It has also led to night shifts in many areas of the province which is unusual for this time of year.

Currently weather conditions are improving and operational activities are returning to normal levels. Night shifts in many areas have and are transitioning to normal operating hours.

Learnings and Suggestions: 

The hazards:

  • Stress caused by increased pressure for deliveries
  • Fatigue as staff transition from night to day shift
  • Road and environmental change to winter conditions


  • Speed - driving too fast for conditions - remains the number one contributor to fatal motor vehicle crashes in BC. Each fall, the number of people killed or injured in a crash as a result of driving too fast for conditions spikes upwards - nearly doubling
  • What is a safe speed?

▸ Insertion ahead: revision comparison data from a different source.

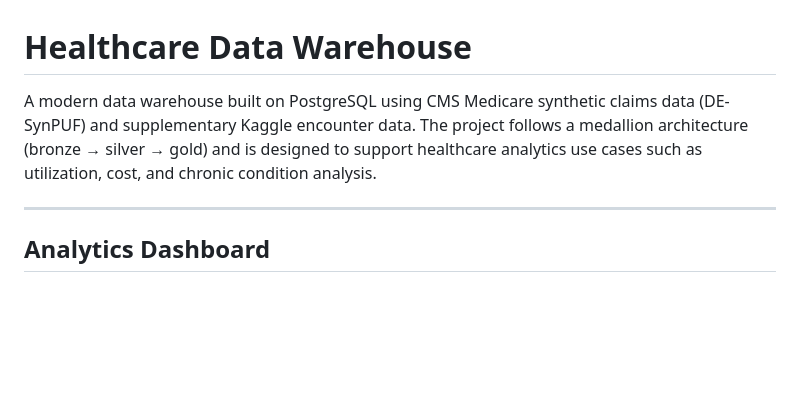
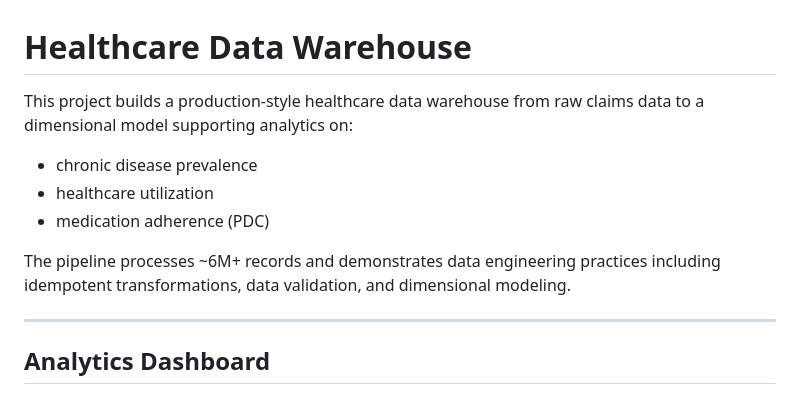
Before and after one commit to zkhechadoorian/healthcare-data-warehouse, a Markdown page: README.md, the part around the change. Rendered like a GitHub page; blank space fills up the shorter version.

Commit message:
Update overview for improved 'hook'

```diff
--- a/README.md
+++ b/README.md
@@ -1,7 +1,13 @@
 
 # Healthcare Data Warehouse
 
-A modern data warehouse built on PostgreSQL using CMS Medicare synthetic claims data (DE-SynPUF) and supplementary Kaggle encounter data. The project follows a medallion architecture (bronze → silver → gold) and is designed to support healthcare analytics use cases such as utilization, cost, and chronic condition analysis.
+This project builds a production-style healthcare data warehouse from raw claims data to a dimensional model supporting analytics on:
+
+- chronic disease prevalence
+- healthcare utilization
+- medication adherence (PDC)
+
+The pipeline processes ~6M+ records and demonstrates data engineering practices including idempotent transformations, data validation, and dimensional modeling.
 
 ---
 
```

It is not simply the greatest speed at which you can "keep ‘er on the road." Safe speed includes obligations to drive at a speed that does not generate undue risks, and to apply behaviours that provide a margin of error - for you and other drivers.
  • Driving decisions must accurately consider the physical environment. Drivers have to think about the road (e.g. surface materials, lane width, sighting distance, grade, etc.) and the weather. More importantly, your calculations have to account for how these factors influence visibility, traction and vehicle performance.
  • At all times, especially if you are transitioning in or out of night shift you must ensure you are at the top of your game.

Factors that support this:

  • Well-rested and alert - 6 to 9 hours of sleep is recommended.
  • Patience - Use patience with other drivers, road maintenance crews, etc.
  • Proper hydration and diet - Heathy eating is part of overall wellness.
  • Physical / mental fitness - Helps ensure you are best prepared for the job.


For more information on this submitted alert: 

Dustin Meierhofer, BC Forest Safety Council 1-877-741-1060

File attachments
Careers | Contact Us | Top | Privacy Statement | Terms and Conditions |
Copyright © 2006-2018 BC Forest Safety Council. All rights reserved.